▶ [AIM OF THE TASK]: The answer must be a single number: how many lines of the records below hold the word "projects".

SOURCE DATA below:

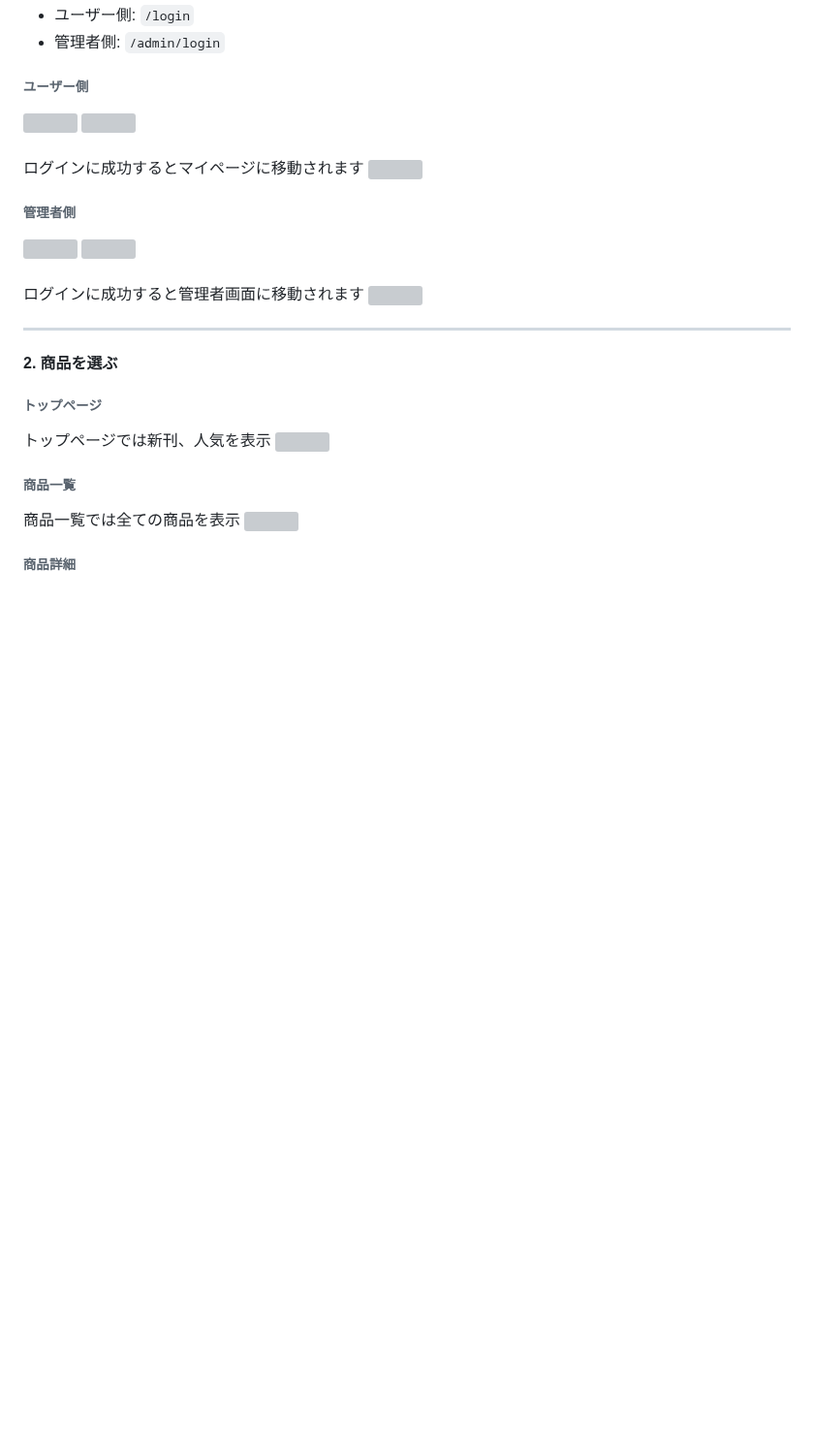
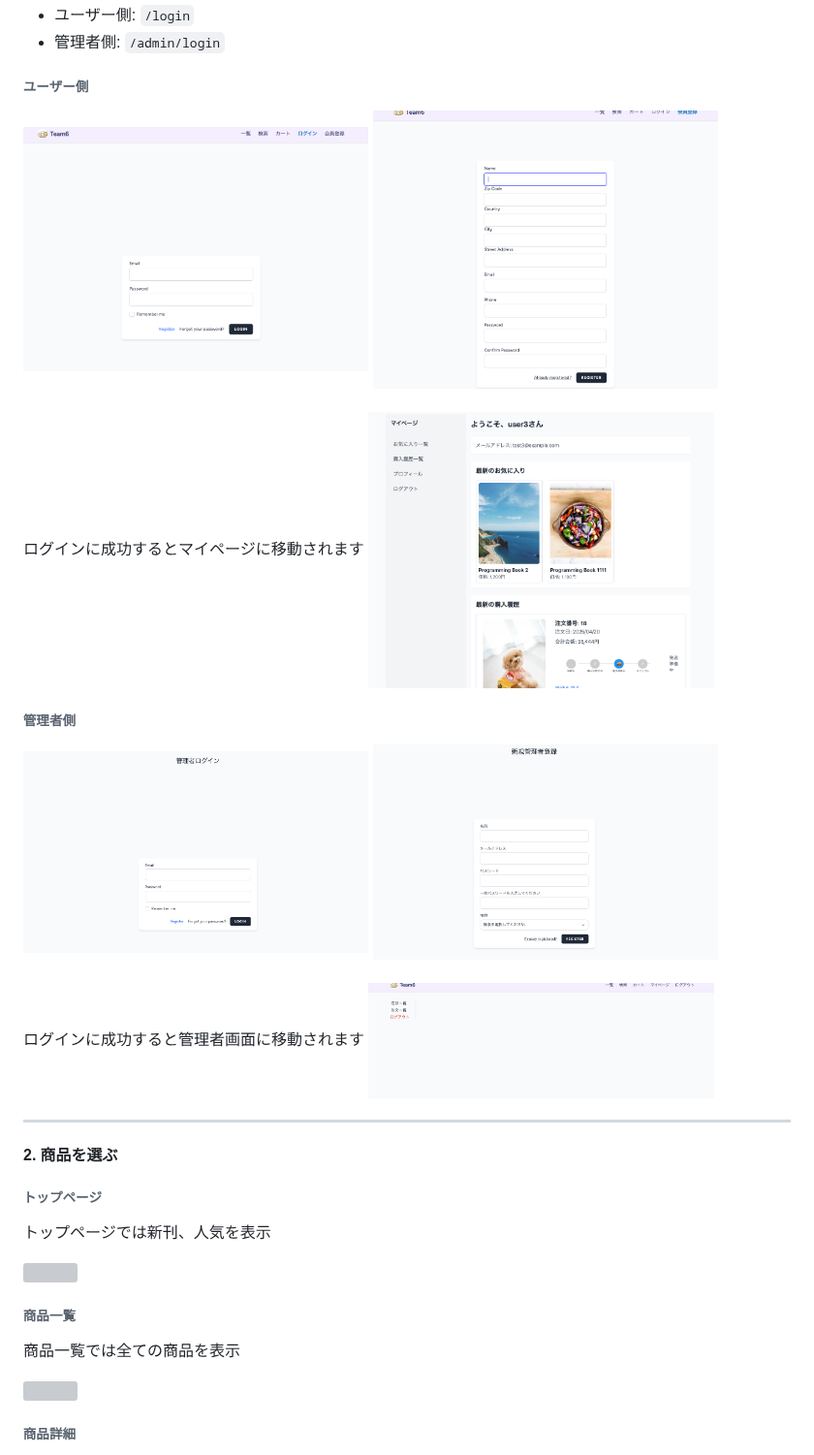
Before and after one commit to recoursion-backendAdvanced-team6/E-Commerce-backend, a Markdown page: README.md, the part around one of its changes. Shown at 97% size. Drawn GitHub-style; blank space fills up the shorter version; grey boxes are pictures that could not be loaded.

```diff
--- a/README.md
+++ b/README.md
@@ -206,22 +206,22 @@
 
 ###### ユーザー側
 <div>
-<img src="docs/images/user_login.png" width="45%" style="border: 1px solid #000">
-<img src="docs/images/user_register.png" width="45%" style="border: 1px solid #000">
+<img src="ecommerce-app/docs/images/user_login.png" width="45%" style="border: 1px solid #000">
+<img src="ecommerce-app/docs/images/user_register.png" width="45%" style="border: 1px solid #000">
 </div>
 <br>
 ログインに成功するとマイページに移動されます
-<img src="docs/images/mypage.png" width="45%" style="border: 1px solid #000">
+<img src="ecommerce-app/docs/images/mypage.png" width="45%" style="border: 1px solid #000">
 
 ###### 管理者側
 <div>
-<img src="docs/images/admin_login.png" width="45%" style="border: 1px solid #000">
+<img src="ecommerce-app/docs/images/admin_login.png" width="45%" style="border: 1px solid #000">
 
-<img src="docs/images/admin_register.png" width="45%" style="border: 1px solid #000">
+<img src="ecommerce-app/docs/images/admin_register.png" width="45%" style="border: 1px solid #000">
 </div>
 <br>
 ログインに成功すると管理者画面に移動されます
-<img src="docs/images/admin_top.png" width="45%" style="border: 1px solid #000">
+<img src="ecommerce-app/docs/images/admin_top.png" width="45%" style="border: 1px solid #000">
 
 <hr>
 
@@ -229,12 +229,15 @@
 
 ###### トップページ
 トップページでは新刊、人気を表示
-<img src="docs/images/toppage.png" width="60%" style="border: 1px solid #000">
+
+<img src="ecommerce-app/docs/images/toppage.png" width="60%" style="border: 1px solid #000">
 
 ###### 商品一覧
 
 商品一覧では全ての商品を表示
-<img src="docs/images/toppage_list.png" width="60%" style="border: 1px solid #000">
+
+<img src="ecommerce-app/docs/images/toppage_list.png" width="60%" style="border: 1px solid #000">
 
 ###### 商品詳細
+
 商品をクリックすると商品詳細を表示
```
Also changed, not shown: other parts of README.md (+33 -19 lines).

End of SOURCE DATA.
SOURCE DATA below:

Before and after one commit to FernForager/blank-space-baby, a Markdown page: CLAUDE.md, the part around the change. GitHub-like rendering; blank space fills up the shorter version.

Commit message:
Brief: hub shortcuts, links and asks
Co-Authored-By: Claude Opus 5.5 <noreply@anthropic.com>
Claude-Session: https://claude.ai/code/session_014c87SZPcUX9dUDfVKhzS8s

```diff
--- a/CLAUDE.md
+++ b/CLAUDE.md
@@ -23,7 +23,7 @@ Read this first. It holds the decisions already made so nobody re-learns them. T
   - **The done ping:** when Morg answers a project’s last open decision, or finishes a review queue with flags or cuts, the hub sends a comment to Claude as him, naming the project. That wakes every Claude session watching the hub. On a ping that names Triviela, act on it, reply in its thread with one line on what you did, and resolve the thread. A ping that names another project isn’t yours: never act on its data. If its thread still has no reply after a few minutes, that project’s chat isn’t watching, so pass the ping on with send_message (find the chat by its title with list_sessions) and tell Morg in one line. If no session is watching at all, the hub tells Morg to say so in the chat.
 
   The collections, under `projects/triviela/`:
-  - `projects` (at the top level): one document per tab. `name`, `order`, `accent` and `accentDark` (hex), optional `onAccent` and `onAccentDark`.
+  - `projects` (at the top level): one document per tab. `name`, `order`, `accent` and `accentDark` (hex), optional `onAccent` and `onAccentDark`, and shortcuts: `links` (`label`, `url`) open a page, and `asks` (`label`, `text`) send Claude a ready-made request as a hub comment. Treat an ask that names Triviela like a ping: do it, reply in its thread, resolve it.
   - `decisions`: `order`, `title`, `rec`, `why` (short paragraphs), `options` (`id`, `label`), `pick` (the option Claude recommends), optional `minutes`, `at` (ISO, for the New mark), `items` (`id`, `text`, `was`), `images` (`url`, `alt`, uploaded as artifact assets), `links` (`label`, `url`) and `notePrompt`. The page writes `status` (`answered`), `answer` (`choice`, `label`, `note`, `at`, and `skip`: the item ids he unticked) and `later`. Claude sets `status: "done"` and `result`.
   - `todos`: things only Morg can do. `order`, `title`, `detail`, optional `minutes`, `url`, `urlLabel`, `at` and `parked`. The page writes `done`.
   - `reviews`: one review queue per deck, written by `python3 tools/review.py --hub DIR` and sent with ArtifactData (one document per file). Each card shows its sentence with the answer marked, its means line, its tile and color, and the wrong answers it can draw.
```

End of SOURCE DATA.

▶ [WRITTEN SOLUTION]: 3